Indeed, just the opposite holds true: Increasingly, politics has become nationalized.
Emory University political science professor Alan Abramowitz, one of the country's leading experts on political polarization, lays out some of the evidence in a new paper that also offers a theory to explain why.
The change, Abramowitz writes, is driven by the rise of what he calls "negative partisanship" – the belief by voters that supporters of the opposite party are "very different from themselves," and not in a good way.
Anyone who has followed headlines about Congress for the last decade has probably absorbed the fact that polarization has widened dramatically among elected officials.
A few decades ago, both parties had conservative and liberal wings, and the votes of Democratic and Republican members of Congress often overlapped.
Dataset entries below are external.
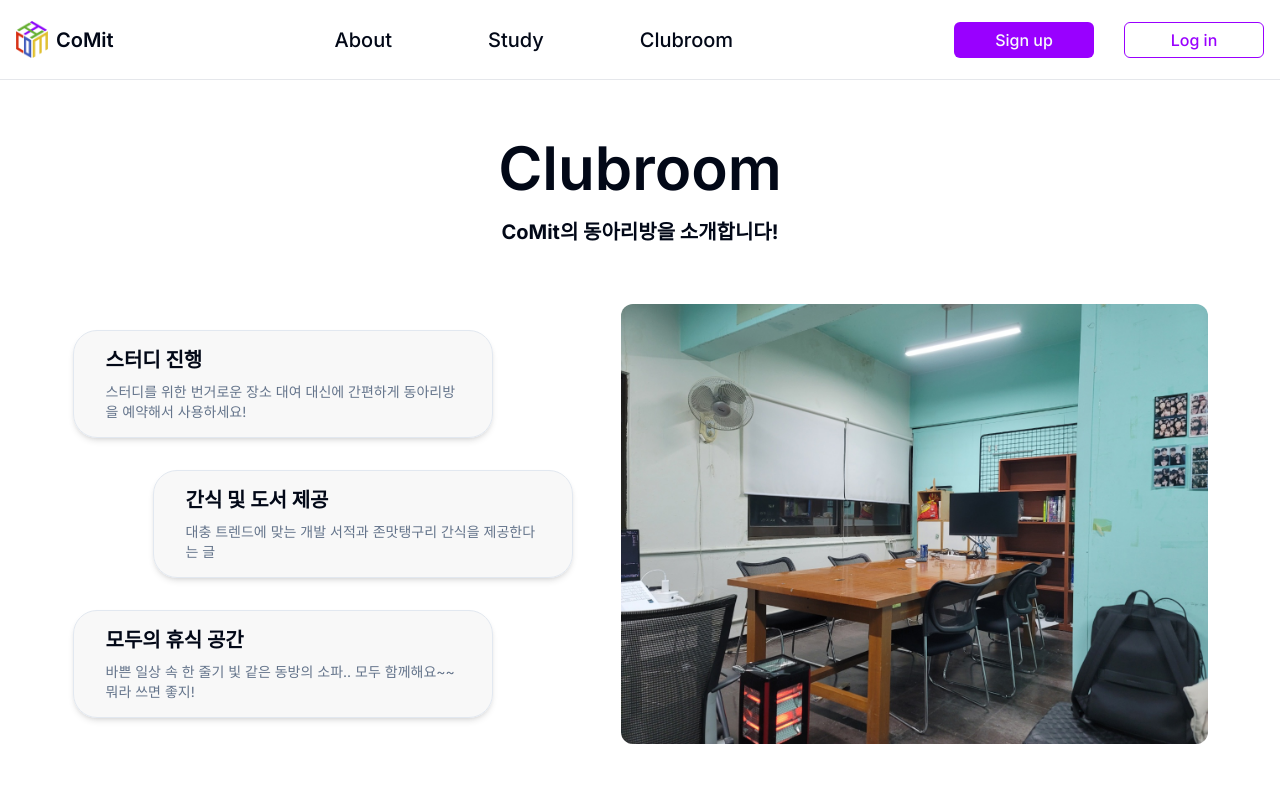
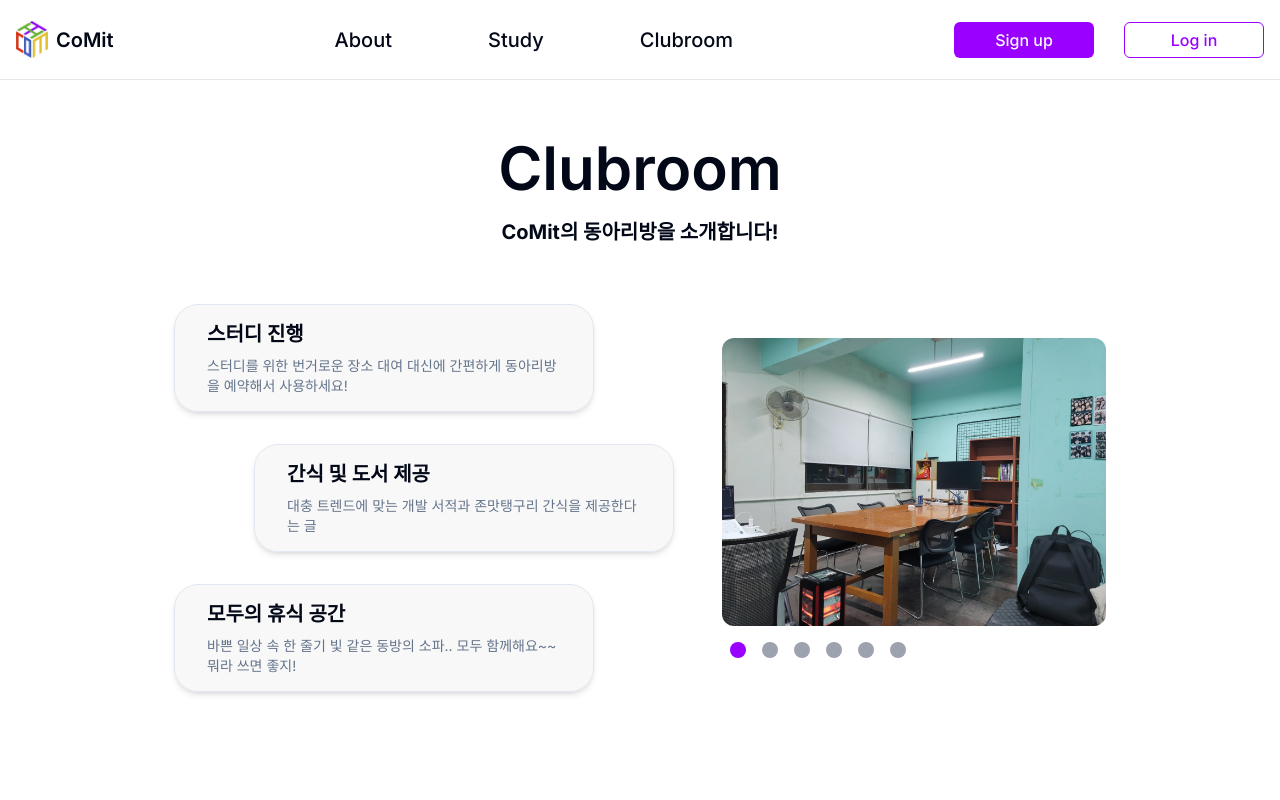
Before and after one commit to skku-comit/comit-website, a Next.js app: page /clubroom in a window 1280 px wide. Shown: the top 800 px of the page. Built offline with nearby package versions, Linux system fonts and the light colour scheme.

Commit message:
feat/add animation to clubroom page and add carousel

```diff
--- a/app/(main)/(light)/clubroom/page.tsx
+++ b/app/(main)/(light)/clubroom/page.tsx
@@ -1,8 +1,17 @@
+'use client'
 import ClburoomInfoCard from '@/components/clubroom/ClubroomInfoCard'
 import SectionBanner from '@/components/common/SectionBanner'
 import { Align } from '@/components/clubroom/ClubroomInfoCard'
 import Image from 'next/image'
 import clubroomImg from '@/public/comit-clubroom.jpg'
+import { motion } from 'framer-motion'
+import {
+  Carousel,
+  CarouselContent,
+  CarouselItem
+} from '@/components/ui/carousel'
+import { useState } from 'react'
+import { cn } from '@/lib/utils'
 
 const clubroomInfoCardData = [
   {
@@ -22,26 +31,77 @@ const clubroomInfoCardData = [
   }
 ]
 
+const clubroomCarouselData = Array.from({ length: 6 }, (_, i) => i + 1)
 export default function Clubroom() {
+  const [activeIndex, setActiveIndex] = useState<number>(0)
+
   return (
     <>
       <SectionBanner
         title="Clubroom"
         description="CoMit의 동아리방을 소개합니다!"
       />
-      <div className="mb-12 flex flex-row-reverse items-center gap-12 space-x-reverse max-md:flex-col">
-        <div className="flex justify-center max-md:w-[90%]">
+      <div className="mb-12 flex flex-row-reverse items-center justify-center gap-12 space-x-reverse max-md:flex-col">
+        <div className=" flex w-[30%] flex-col justify-center max-md:w-[90%]">
+          <Carousel className="w-full">
+            <CarouselContent
+              style={{
+                transform: `translateX(-${activeIndex * 100}%)`,
+                transition: 'transform 0.5s ease-in-out'
+              }}
+            >
+              {clubroomCarouselData.map((item) => (
+                <CarouselItem key={item} className="basis-1/1 w-full">
                   <Image
                     src={clubroomImg}
                     alt="comit-clubroom"
                     height={440}
                     className="rounded-xl object-contain"
                   />
+                </CarouselItem>
+              ))}
+            </CarouselContent>
+          </Carousel>
+          <div className="flex items-center justify-start">
+            <div className="mt-4 flex justify-center">
+              {clubroomCarouselData.map((_, index) => (
+                <span
+                  key={index}
+                  onClick={() => setActiveIndex(index)}
+                  className={cn(
+                    'mx-2 h-4 w-4 cursor-pointer rounded-full',
+                    index === activeIndex ? 'bg-primary' : 'bg-gray-400'
+                  )}
+                ></span>
+              ))}
+            </div>
+          </div>
         </div>
         <div className="flex flex-col gap-8">
+          <motion.div
+            initial={{ opacity: 0, x: -50 }}
+            animate={{ opacity: 1, x: 0 }}
+            transition={{ duration: 0.5 }}
+          >
             <ClburoomInfoCard {...clubroomInfoCardData[0]} />
-          <ClburoomInfoCard {...clubroomInfoCardData[1]} align={Align.RIGHT} />
+          </motion.div>
+          <motion.div
+            initial={{ opacity: 0, x: 50 }}
+            animate={{ opacity: 1, x: 0 }}
+            transition={{ duration: 0.5 }}
+          >
+            <ClburoomInfoCard
+              {...clubroomInfoCardData[1]}
+              align={Align.RIGHT}
+            />
+          </motion.div>
+          <motion.div
+            initial={{ opacity: 0, x: -50 }}
+            animate={{ opacity: 1, x: 0 }}
+            transition={{ duration: 0.5 }}
+          >
             <ClburoomInfoCard {...clubroomInfoCardData[2]} />
+          </motion.div>
         </div>
       </div>
     </>
```
Lines whose indentation alone changed are shown as unchanged.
Bipartisan coalitions moved nearly all major legislation, and local issues drove a lot of votes.
Today, the Republicans have become a consistently conservative party. Democrats remain somewhat more diverse ideologically, but they have shed their conservative bloc. The most centrist Democrats in Congress stand several steps to the left of the few centrist Republicans.
Congress has become much more of a parliamentary body than it once was, with members voting almost entirely along party lines on most issues, not along regional or state lines. As a result, divided government – with the White House and Congress controlled by opposite parties – has become more of an invitation to gridlock.
A key insight from Abramowitz has been that polarization isn't just a Washington thing: The voters who engage most in the political process – turning out to cast ballots, contributing money, contacting elected officials – are also the ones most likely to follow their parties. In dividing along rigid ideological lines, elected officials represent the voting part of the public.
In 2012, Abramowitz reports, 91% of people who either openly identified with a party or called themselves "independent" but leaned to a party, actually voted for that party's candidate for president. That tied a record set in 2004.
Down the ballot, the record-setting continued: 89% of those who cast ballots in 2012 voted a straight, party-line ticket for the president and House of Representatives, while 90% voted for the same party for president and the U.S. Senate elections. Those levels of straight-ticket, party-line voting, found by American National Election Studies surveys, hit levels last seen when the study project first began to quiz voters in the early 1950s, Abramowitz reported in a paper that he and a graduate student, Steven Webster, prepared for a recent political science conference.
All that straight-ticket voting comes despite the fact that more and more American voters call themselves "independent."
"Because partisanship has a bad reputation in the U.S., the independent label appeals to many voters," Abramowitz writes. But the vast majority of people claiming that label are independents in name only. The share of the electorate who truly don't stick with a party is less than 10%.
So why has that happened?
Increasingly, Abramowitz says, polls have revealed that voters see the opposing party's supporters in a highly negative light. Much of the gap, he says, stems from the fact that the two parties increasingly are divided along lines of race, religion and culture. Republicans increasingly have come to be the party of white, religiously observant Americans while Democrats draw their support from racial minorities and whites who do not have a strong religious identification.
Those racial and cultural shifts have led to a widening ideological gap in which "each party's supporters now feel much farther from the opposing party's ideological position than in the past," he writes.
Asked to place themselves and each of the two parties on a seven-point scale from conservative to liberal, fewer than 1 in 5 voters in 1972 said the other party was at least four steps away from their position. Now, almost half do. Just more than 1 in 5 now put the other party at least five steps away, something that almost no voters said in 1972.
Asked to rate their feelings about the other party on a thermometer, with 0 being entirely negative and 100 entirely positive, people who strongly identify with one party or the other went from giving the opposition a largely neutral 41 rating in 1980 to a chilly 24 now. The share of the electorate giving the other party a negative rating has jumped from just more than 1 in 4 to well over half.
Not surprisingly, given those negative feelings, voters are far less likely to cast a ballot for a candidate of the other party, even if the candidate is a longtime incumbent with strong local roots. They're also more likely to punish elected officials whom they perceive as too willing to compromise with the other side.
The nationalization of U.S. elections doomed Democratic senators from conservative states who were up for election in 2014. The same phenomenon probably will create serious problems for several Republican senators running in blue states in 2016.
In the House, however, the pattern gives a clear advantage to the GOP. Because Democratic voters cluster in the nation's cities, Republican presidential candidates win in significantly more House districts than do Democrats, even when a Democrat wins the White House. With election results increasingly nationalized, that means Democrats will continue to have trouble winning a majority of the House so long as that uneven distribution of where voters live continues.
Those trends, Abramowitz writes, lead to a gloomy conclusion: "With divided government likely to be a frequent occurrence and little or no incentive for bipartisan compromise, our findings suggest that confrontation and gridlock are almost certain to characterize the policy-making process in Washington for the foreseeable future."